— EXERCISE —
Each record must be returned exactly, apart from the pictures, which stay out.

[Opening DATASET EXTRACT section]

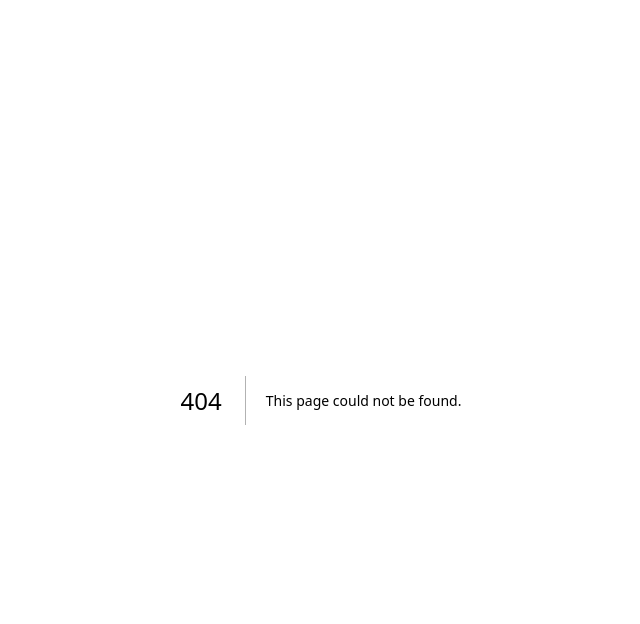
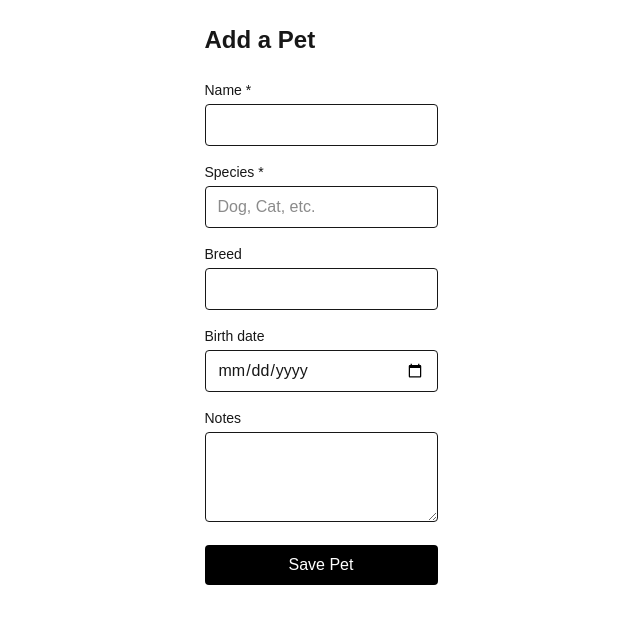
Before and after one commit to alexfilart/pet-app, a Next.js app: page /add-pet in a window 1280 px wide. Before the commit this address had no page. Shown: the top 624 px of the page, without its empty margins (319-959 px from the left). Built offline with nearby package versions, Linux system fonts and the light colour scheme; no server answers.

Commit message:
Add pet form connected to Supabase

```diff
--- /dev/null
+++ b/app/add-pet/page.js
@@ -0,0 +1,123 @@
+'use client'
+
+import { useState } from 'react'
+import { useRouter } from 'next/navigation'
+import { supabase } from '../../lib/supabaseClient'
+
+export default function AddPet() {
+  const router = useRouter()
+  const [form, setForm] = useState({
+    name: '',
+    species: '',
+    breed: '',
+    birth_date: '',
+    notes: '',
+  })
+  const [saving, setSaving] = useState(false)
+  const [error, setError] = useState(null)
+
+  function handleChange(e) {
+    setForm({ ...form, [e.target.name]: e.target.value })
+  }
+
+  async function handleSubmit(e) {
+    e.preventDefault()
+    setSaving(true)
+    setError(null)
+
+    const { error } = await supabase.from('pets').insert([
+      {
+        name: form.name,
+        species: form.species,
+        breed: form.breed || null,
+        birth_date: form.birth_date || null,
+        notes: form.notes || null,
+      },
+    ])
+
+    setSaving(false)
+
+    if (error) {
+      setError(error.message)
+      return
+    }
+
+    router.push('/')
+  }
+
+  return (
+    <main className="max-w-md mx-auto p-6">
+      <h1 className="text-2xl font-bold mb-6">Add a Pet</h1>
+
+      <form onSubmit={handleSubmit} className="flex flex-col gap-4">
+        <div>
+          <label className="block text-sm font-medium mb-1">Name *</label>
+          <input
+            type="text"
+            name="name"
+            value={form.name}
+            onChange={handleChange}
+            required
+            className="w-full border rounded px-3 py-2"
+          />
+        </div>
+
+        <div>
+          <label className="block text-sm font-medium mb-1">Species *</label>
+          <input
+            type="text"
+            name="species"
+            placeholder="Dog, Cat, etc."
+            value={form.species}
+            onChange={handleChange}
+            required
+            className="w-full border rounded px-3 py-2"
+          />
+        </div>
+
+        <div>
+          <label className="block text-sm font-medium mb-1">Breed</label>
+          <input
+            type="text"
+            name="breed"
+            value={form.breed}
+            onChange={handleChange}
+            className="w-full border rounded px-3 py-2"
+          />
+        </div>
+
+        <div>
+          <label className="block text-sm font-medium mb-1">Birth date</label>
+          <input
+            type="date"
+            name="birth_date"
+            value={form.birth_date}
+            onChange={handleChange}
+            className="w-full border rounded px-3 py-2"
+          />
+        </div>
+
+        <div>
+          <label className="block text-sm font-medium mb-1">Notes</label>
+          <textarea
+            name="notes"
+            value={form.notes}
+            onChange={handleChange}
+            className="w-full border rounded px-3 py-2"
+            rows={3}
+          />
+        </div>
+
+        {error && <p className="text-red-600 text-sm">{error}</p>}
+
+        <button
+          type="submit"
+          disabled={saving}
+          className="bg-black text-white rounded px-4 py-2 disabled:opacity-50"
+        >
+          {saving ? 'Saving...' : 'Save Pet'}
+        </button>
+      </form>
+    </main>
+  )
+}
--- /dev/null
+++ b/lib/supabaseClient.js
@@ -0,0 +1,6 @@
+import { createClient } from '@supabase/supabase-js'
+
+const supabaseUrl = process.env.NEXT_PUBLIC_SUPABASE_URL
+const supabaseKey = process.env.NEXT_PUBLIC_SUPABASE_ANON_KEY
+
+export const supabase = createClient(supabaseUrl, supabaseKey)
--- a/package.json
+++ b/package.json
@@ -9,6 +9,7 @@
     "lint": "eslint"
   },
   "dependencies": {
+    "@supabase/supabase-js": "^2.112.2",
     "next": "16.3.0",
     "react": "19.2.8",
     "react-dom": "19.2.8"
```
Also changed, not shown: 1 other file (tests, documents, lock files or other folders).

[Closing DATASET EXTRACT section]

— SOLUTION —
Before and after one commit to alexfilart/pet-app, a Next.js app: page /add-pet in a window 1280 px wide. Before the commit this address had no page. Shown: the top 624 px of the page, without its empty margins (319-959 px from the left). Built offline with nearby package versions, Linux system fonts and the light colour scheme; no server answers.

Commit message:
Add pet form connected to Supabase

```diff
--- /dev/null
+++ b/app/add-pet/page.js
@@ -0,0 +1,123 @@
+'use client'
+
+import { useState } from 'react'
+import { useRouter } from 'next/navigation'
+import { supabase } from '../../lib/supabaseClient'
+
+export default function AddPet() {
+  const router = useRouter()
+  const [form, setForm] = useState({
+    name: '',
+    species: '',
+    breed: '',
+    birth_date: '',
+    notes: '',
+  })
+  const [saving, setSaving] = useState(false)
+  const [error, setError] = useState(null)
+
+  function handleChange(e) {
+    setForm({ ...form, [e.target.name]: e.target.value })
+  }
+
+  async function handleSubmit(e) {
+    e.preventDefault()
+    setSaving(true)
+    setError(null)
+
+    const { error } = await supabase.from('pets').insert([
+      {
+        name: form.name,
+        species: form.species,
+        breed: form.breed || null,
+        birth_date: form.birth_date || null,
+        notes: form.notes || null,
+      },
+    ])
+
+    setSaving(false)
+
+    if (error) {
+      setError(error.message)
+      return
+    }
+
+    router.push('/')
+  }
+
+  return (
+    <main className="max-w-md mx-auto p-6">
+      <h1 className="text-2xl font-bold mb-6">Add a Pet</h1>
+
+      <form onSubmit={handleSubmit} className="flex flex-col gap-4">
+        <div>
+          <label className="block text-sm font-medium mb-1">Name *</label>
+          <input
+            type="text"
+            name="name"
+            value={form.name}
+            onChange={handleChange}
+            required
+            className="w-full border rounded px-3 py-2"
+          />
+        </div>
+
+        <div>
+          <label className="block text-sm font-medium mb-1">Species *</label>
+          <input
+            type="text"
+            name="species"
+            placeholder="Dog, Cat, etc."
+            value={form.species}
+            onChange={handleChange}
+            required
+            className="w-full border rounded px-3 py-2"
+          />
+        </div>
+
+        <div>
+          <label className="block text-sm font-medium mb-1">Breed</label>
+          <input
+            type="text"
+            name="breed"
+            value={form.breed}
+            onChange={handleChange}
+            className="w-full border rounded px-3 py-2"
+          />
+        </div>
+
+        <div>
+          <label className="block text-sm font-medium mb-1">Birth date</label>
+          <input
+            type="date"
+            name="birth_date"
+            value={form.birth_date}
+            onChange={handleChange}
+            className="w-full border rounded px-3 py-2"
+          />
+        </div>
+
+        <div>
+          <label className="block text-sm font-medium mb-1">Notes</label>
+          <textarea
+            name="notes"
+            value={form.notes}
+            onChange={handleChange}
+            className="w-full border rounded px-3 py-2"
+            rows={3}
+          />
+        </div>
+
+        {error && <p className="text-red-600 text-sm">{error}</p>}
+
+        <button
+          type="submit"
+          disabled={saving}
+          className="bg-black text-white rounded px-4 py-2 disabled:opacity-50"
+        >
+          {saving ? 'Saving...' : 'Save Pet'}
+        </button>
+      </form>
+    </main>
+  )
+}
--- /dev/null
+++ b/lib/supabaseClient.js
@@ -0,0 +1,6 @@
+import { createClient } from '@supabase/supabase-js'
+
+const supabaseUrl = process.env.NEXT_PUBLIC_SUPABASE_URL
+const supabaseKey = process.env.NEXT_PUBLIC_SUPABASE_ANON_KEY
+
+export const supabase = createClient(supabaseUrl, supabaseKey)
--- a/package.json
+++ b/package.json
@@ -9,6 +9,7 @@
     "lint": "eslint"
   },
   "dependencies": {
+    "@supabase/supabase-js": "^2.112.2",
     "next": "16.3.0",
     "react": "19.2.8",
     "react-dom": "19.2.8"
```
Also changed, not shown: 1 other file (tests, documents, lock files or other folders).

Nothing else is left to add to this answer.